Content starts
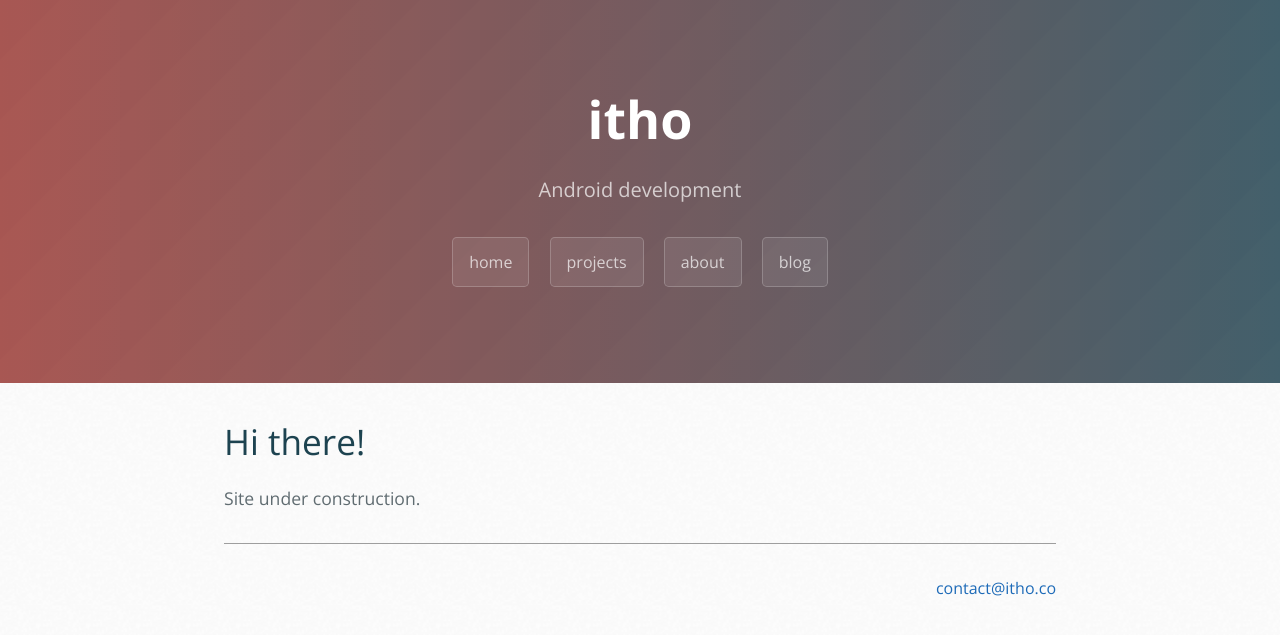
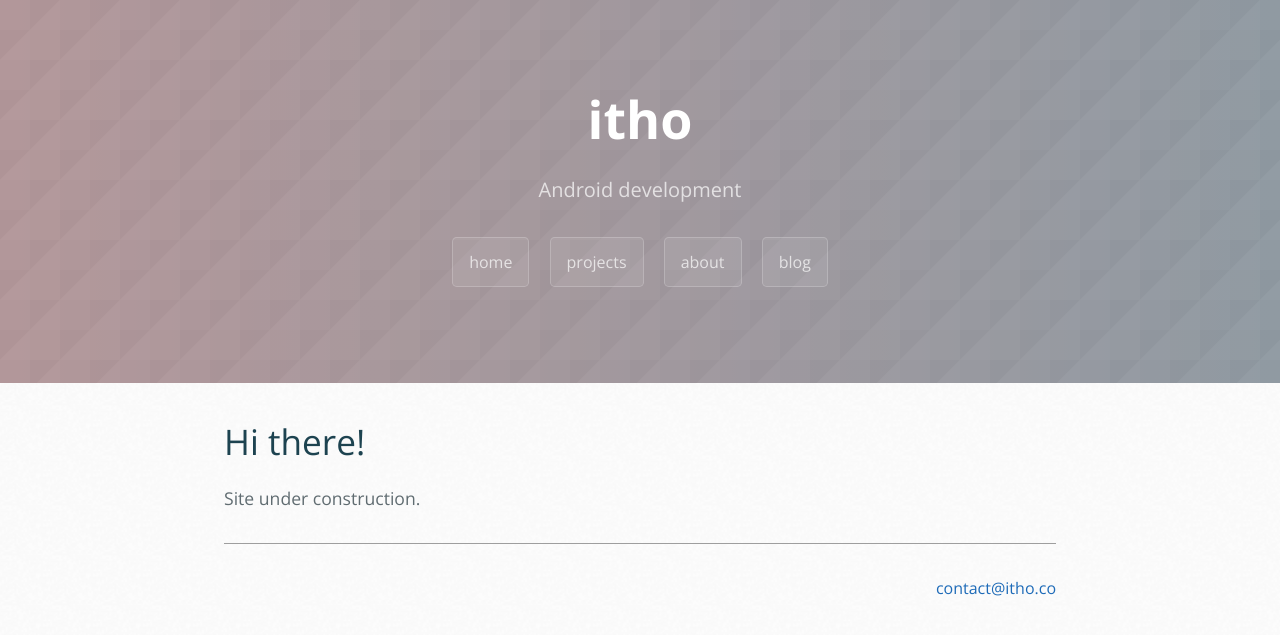
Before and after one commit to itho/itho.github.io, a Jekyll site: the page built from index.html, in a window 1280 px wide. Shown: the top 635 px of the page. Built offline with Jekyll 4.4.1, drawn with Linux system fonts in a browser that asks for light colours; some web fonts are replaced; the list of posts is cut into pages by our own code.

Commit message:
Update cayman.css

```diff
--- a/resources/css/cayman.css
+++ b/resources/css/cayman.css
@@ -58,7 +58,7 @@
   background: #1D4350; /* fallback for old browsers */
   background: -webkit-linear-gradient(to left, #1D4350 , #A43931); /* Chrome 10-25, Safari 5.1-6 */
   background: linear-gradient(to left, #1D4350 , #A43931); /* W3C, IE 10+/ Edge, Firefox 16+, Chrome 26+, Opera 12+, Safari 7+ */
-  background-image:  url(/resources/images/theme/triangular_25.png), linear-gradient(to left, #1D4350 , #A43931); /* W3C */ }
+  background-image:  url(/resources/images/theme/triangular_75.png), linear-gradient(to left, #1D4350 , #A43931); /* W3C */ }
   @media screen and (min-width: 64em) {
     .page-header {
       padding: 5rem 6rem; } }
```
Content ends
## [PROBLEM STATEMENT]
Search the entries for "background" and copy out each line that has it.

## [OUTPUT FOR THIS EXERCISE]
   background: #1D4350; /* fallback for old browsers */
   background: -webkit-linear-gradient(to left, #1D4350 , #A43931); /* Chrome 10-25, Safari 5.1-6 */
   background: linear-gradient(to left, #1D4350 , #A43931); /* W3C, IE 10+/ Edge, Firefox 16+, Chrome 26+, Opera 12+, Safari 7+ */
-  background-image:  url(/resources/images/theme/triangular_25.png), linear-gradient(to left, #1D4350 , #A43931); /* W3C */ }
+  background-image:  url(/resources/images/theme/triangular_75.png), linear-gradient(to left, #1D4350 , #A43931); /* W3C */ }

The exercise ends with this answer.